**AIM OF THE TASK:** Go through the data underneath and report how many lines hold the string "NOSSA", giving only the number.
+===+
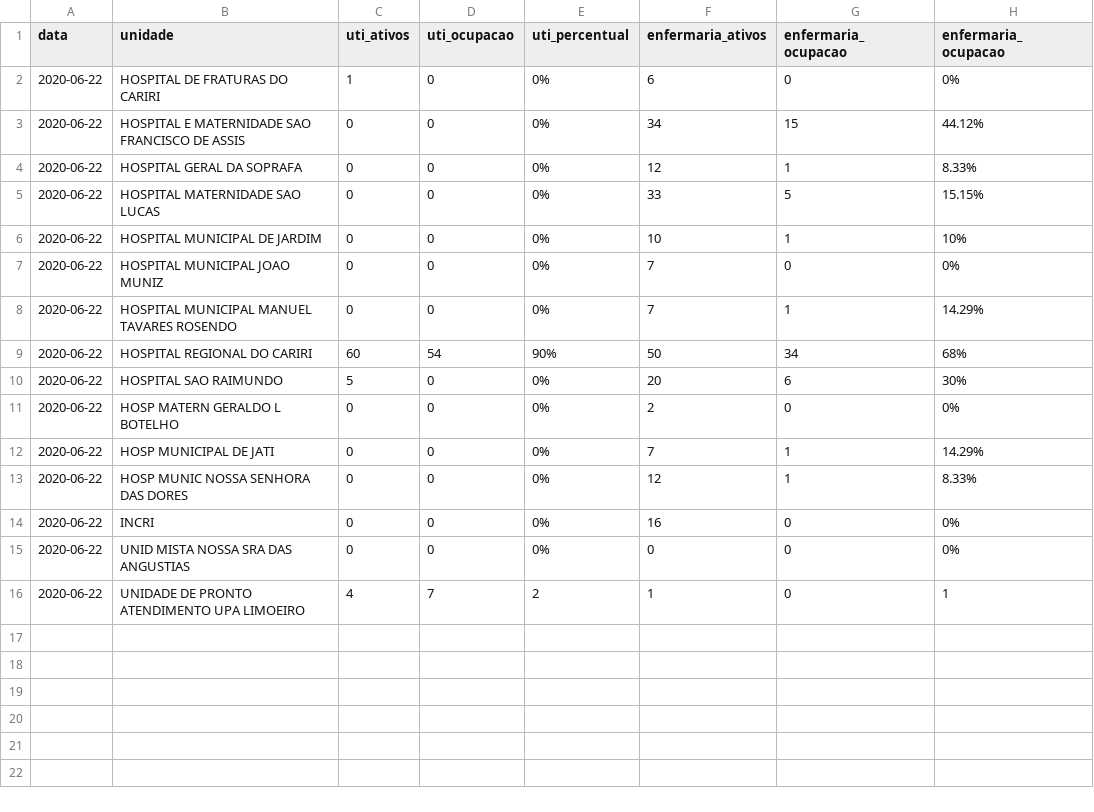
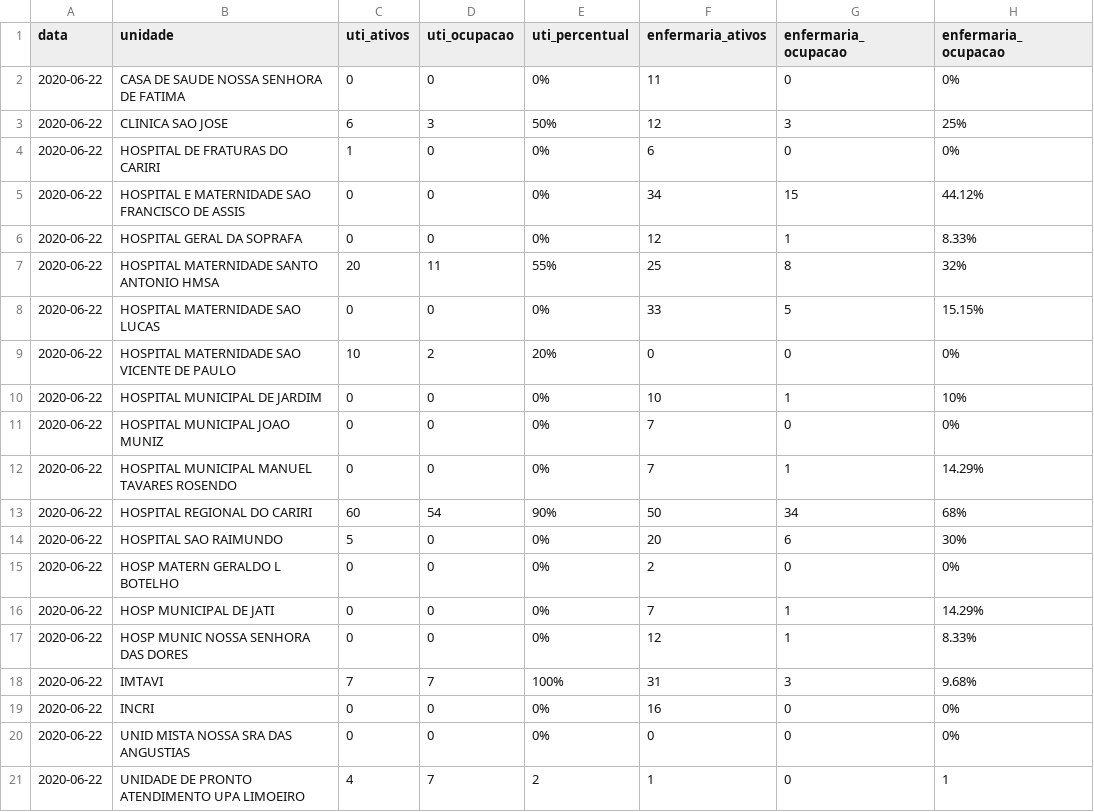
Before and after one commit to rafaelperazzo/covid19, a CSV file: TODOS.CEARA.HOJE.LEITOS.CSV, drawn as a sheet.

```diff
--- a/TODOS.CEARA.HOJE.LEITOS.CSV
+++ b/TODOS.CEARA.HOJE.LEITOS.CSV
@@ -1,2 +1,4 @@
 data,unidade,uti_ativos,uti_ocupacao,uti_percentual,enfermaria_ativos,enfermaria_ocupacao,enfermaria_ocupacao
+2020-06-22, CASA DE SAUDE NOSSA SENHORA DE FATIMA ,0,0, 0% ,11,0, 0%
+2020-06-22, CLINICA SAO JOSE ,6,3, 50% ,12,3, 25%
 2020-06-22, HOSPITAL DE FRATURAS DO CARIRI ,1,0, 0% ,6,0, 0%
@@ -4,3 +6,5 @@ data,unidade,uti_ativos,uti_ocupacao,uti_percentual,enfermaria_ativos,enfermaria
 2020-06-22, HOSPITAL GERAL DA SOPRAFA ,0,0, 0% ,12,1, 8.33%
+2020-06-22, HOSPITAL MATERNIDADE SANTO ANTONIO HMSA ,20,11, 55% ,25,8, 32%
 2020-06-22, HOSPITAL MATERNIDADE SAO LUCAS ,0,0, 0% ,33,5, 15.15%
+2020-06-22, HOSPITAL MATERNIDADE SAO VICENTE DE PAULO ,10,2, 20% ,0,0, 0%
 2020-06-22, HOSPITAL MUNICIPAL DE JARDIM ,0,0, 0% ,10,1, 10%
@@ -13,2 +17,3 @@ data,unidade,uti_ativos,uti_ocupacao,uti_percentual,enfermaria_ativos,enfermaria
 2020-06-22, HOSP MUNIC NOSSA SENHORA DAS DORES ,0,0, 0% ,12,1, 8.33%
+2020-06-22, IMTAVI ,7,7, 100% ,31,3, 9.68%
 2020-06-22, INCRI ,0,0, 0% ,16,0, 0%
```
Also changed, not shown: todos.cariri.hoje.csv, 4 other files.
+===+
**TASK ANSWER:** 2